(DATA EXCERPTS Opens)
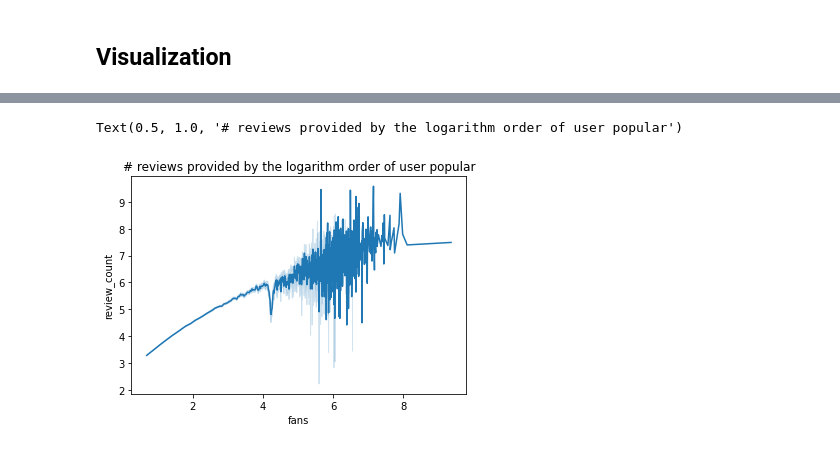
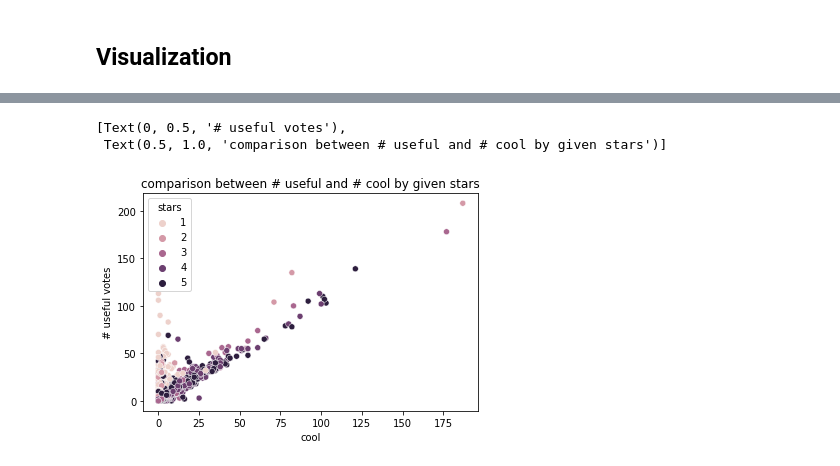
Before and after one commit to FishWith7sMemory/MAST30034-ADS-GroupProj, a Jupyter notebook: Classification.ipynb, the cells around one changed output, grey strips where cells are left out. Drawn from its saved outputs; the diff is of its cells as text; code cells hidden in the pictures.

```diff
--- a/Classification.ipynb
+++ b/Classification.ipynb
@@ -99,5 +105,6 @@ Text(0.5, 1.0, '# reviews provided by the order of user popular')
-# %%
-sns.lineplot(x="fans", y="review_count", data=np.log(user[["fans", "review_count"]])).set_title("# reviews provided by the logarithm order of user popular")
-# %% [output]
-Text(0.5, 1.0, '# reviews provided by the logarithm order of user popular')
-[figure, removed]
+# %%
+sns.scatterplot(x="cool", y="useful", hue="stars", data=review).set(ylabel="# useful votes", title="comparison between # useful and # cool by given stars")
+# %% [output]
+[Text(0, 0.5, '# useful votes'),
+ Text(0.5, 1.0, 'comparison between # useful and # cool by given stars')]
+[figure, added]
```
Also changed, not shown: parts of 6 cells of this notebook.
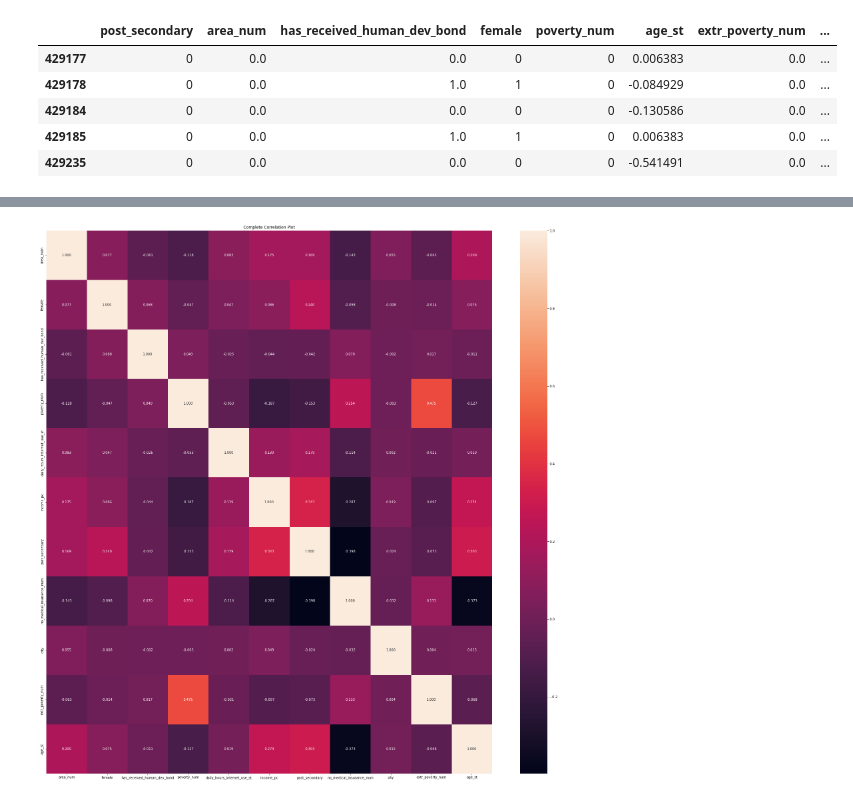
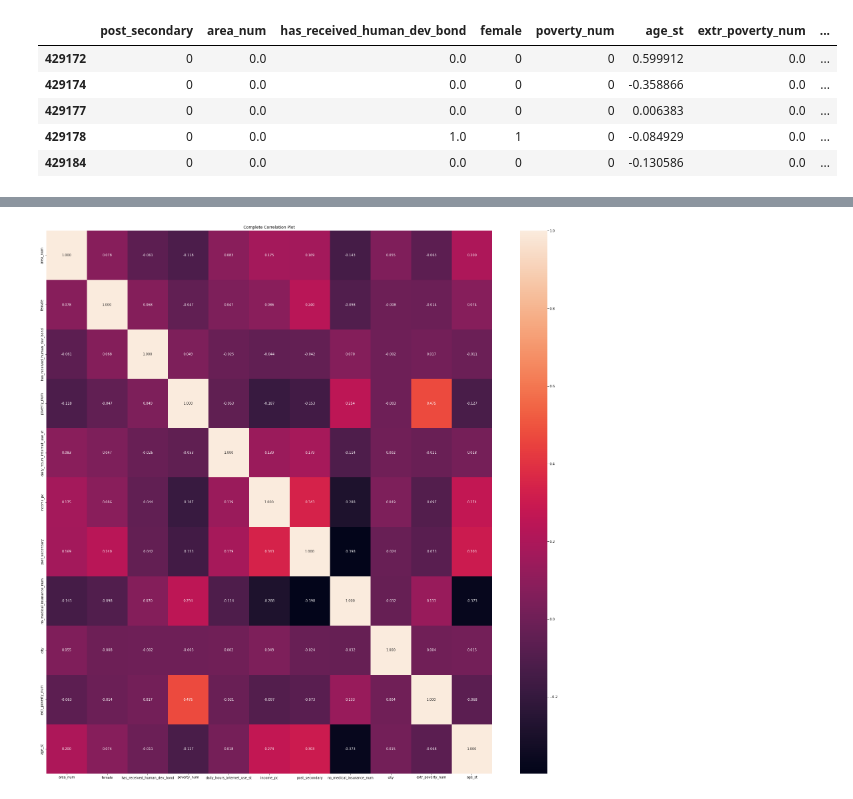
Before and after one commit to sipheleledanisa/comp-social-science, a Jupyter notebook: functioning script.ipynb, the cells around one changed output, grey strips where cells are left out. Cells and saved outputs as stored; diff of their text form; code cells hidden in the pictures.

```diff
--- a/functioning script.ipynb
+++ b/functioning script.ipynb
@@ -44,21 +29,21 @@ Categories (6, object): [1.0 < 2.0 < 3.0 < 4.0 < 5.0 < 'no informa']
 # %%
 ## Filtering columns of interest
 ## endog - variable of interest
 ## exog - attributes, and cluster --city label
 endog = ["post_secondary"]
 exog = ["area_num", "has_received_human_dev_bond","female",
-          "poverty_num", "age_st","extr_poverty_num","daily_hours_internet_use_st", "no_medical_insurance_num", "income_pc",  "security_neighb", "security_city",
-          "sad_due_to_LowIncome","social_security"]
+          "poverty_num", "age_st","extr_poverty_num","daily_hours_internet_use_st", "no_medical_insurance_num", "income_pc"]#,  "security_neighb", "security_city",
+          #"sad_due_to_LowIncome","social_security"]
 clusters = ["city"]
 data_filtered = data.loc[:, endog + exog + clusters].dropna(subset=  endog + exog + clusters)
 data_filtered.head()
 # %% [output]
 |  | post_secondary | area_num | has_received_human_dev_bond | female | poverty_num | age_st | extr_poverty_num | ... |
+| 429172 | 0 | 0.0 | 0.0 | 0 | 0 | 0.599912 | 0.0 | ... |
+| 429174 | 0 | 0.0 | 0.0 | 0 | 0 | -0.358866 | 0.0 | ... |
 | 429177 | 0 | 0.0 | 0.0 | 0 | 0 | 0.006383 | 0.0 | ... |
 | 429178 | 0 | 0.0 | 1.0 | 1 | 0 | -0.084929 | 0.0 | ... |
 | 429184 | 0 | 0.0 | 0.0 | 0 | 0 | -0.130586 | 0.0 | ... |
-| 429185 | 0 | 0.0 | 1.0 | 1 | 0 | 0.006383 | 0.0 | ... |
-| 429235 | 0 | 0.0 | 0.0 | 0 | 0 | -0.541491 | 0.0 | ... |
 # %%
 ## Basic description of DataFrame
 _=data_filtered.describe().T
```
Also changed, not shown: parts of 21 cells of this notebook.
(DATA EXCERPTS Closes)
*ASSIGNMENT*.
Could you print all of the entries above exactly as written, minus the pictures?

*TASK ANSWER*.
Before and after one commit to FishWith7sMemory/MAST30034-ADS-GroupProj, a Jupyter notebook: Classification.ipynb, the cells around one changed output, grey strips where cells are left out. Drawn from its saved outputs; the diff is of its cells as text; code cells hidden in the pictures.

```diff
--- a/Classification.ipynb
+++ b/Classification.ipynb
@@ -99,5 +105,6 @@ Text(0.5, 1.0, '# reviews provided by the order of user popular')
-# %%
-sns.lineplot(x="fans", y="review_count", data=np.log(user[["fans", "review_count"]])).set_title("# reviews provided by the logarithm order of user popular")
-# %% [output]
-Text(0.5, 1.0, '# reviews provided by the logarithm order of user popular')
-[figure, removed]
+# %%
+sns.scatterplot(x="cool", y="useful", hue="stars", data=review).set(ylabel="# useful votes", title="comparison between # useful and # cool by given stars")
+# %% [output]
+[Text(0, 0.5, '# useful votes'),
+ Text(0.5, 1.0, 'comparison between # useful and # cool by given stars')]
+[figure, added]
```
Also changed, not shown: parts of 6 cells of this notebook.
Before and after one commit to sipheleledanisa/comp-social-science, a Jupyter notebook: functioning script.ipynb, the cells around one changed output, grey strips where cells are left out. Cells and saved outputs as stored; diff of their text form; code cells hidden in the pictures.

```diff
--- a/functioning script.ipynb
+++ b/functioning script.ipynb
@@ -44,21 +29,21 @@ Categories (6, object): [1.0 < 2.0 < 3.0 < 4.0 < 5.0 < 'no informa']
 # %%
 ## Filtering columns of interest
 ## endog - variable of interest
 ## exog - attributes, and cluster --city label
 endog = ["post_secondary"]
 exog = ["area_num", "has_received_human_dev_bond","female",
-          "poverty_num", "age_st","extr_poverty_num","daily_hours_internet_use_st", "no_medical_insurance_num", "income_pc",  "security_neighb", "security_city",
-          "sad_due_to_LowIncome","social_security"]
+          "poverty_num", "age_st","extr_poverty_num","daily_hours_internet_use_st", "no_medical_insurance_num", "income_pc"]#,  "security_neighb", "security_city",
+          #"sad_due_to_LowIncome","social_security"]
 clusters = ["city"]
 data_filtered = data.loc[:, endog + exog + clusters].dropna(subset=  endog + exog + clusters)
 data_filtered.head()
 # %% [output]
 |  | post_secondary | area_num | has_received_human_dev_bond | female | poverty_num | age_st | extr_poverty_num | ... |
+| 429172 | 0 | 0.0 | 0.0 | 0 | 0 | 0.599912 | 0.0 | ... |
+| 429174 | 0 | 0.0 | 0.0 | 0 | 0 | -0.358866 | 0.0 | ... |
 | 429177 | 0 | 0.0 | 0.0 | 0 | 0 | 0.006383 | 0.0 | ... |
 | 429178 | 0 | 0.0 | 1.0 | 1 | 0 | -0.084929 | 0.0 | ... |
 | 429184 | 0 | 0.0 | 0.0 | 0 | 0 | -0.130586 | 0.0 | ... |
-| 429185 | 0 | 0.0 | 1.0 | 1 | 0 | 0.006383 | 0.0 | ... |
-| 429235 | 0 | 0.0 | 0.0 | 0 | 0 | -0.541491 | 0.0 | ... |
 # %%
 ## Basic description of DataFrame
 _=data_filtered.describe().T
```
Also changed, not shown: parts of 21 cells of this notebook.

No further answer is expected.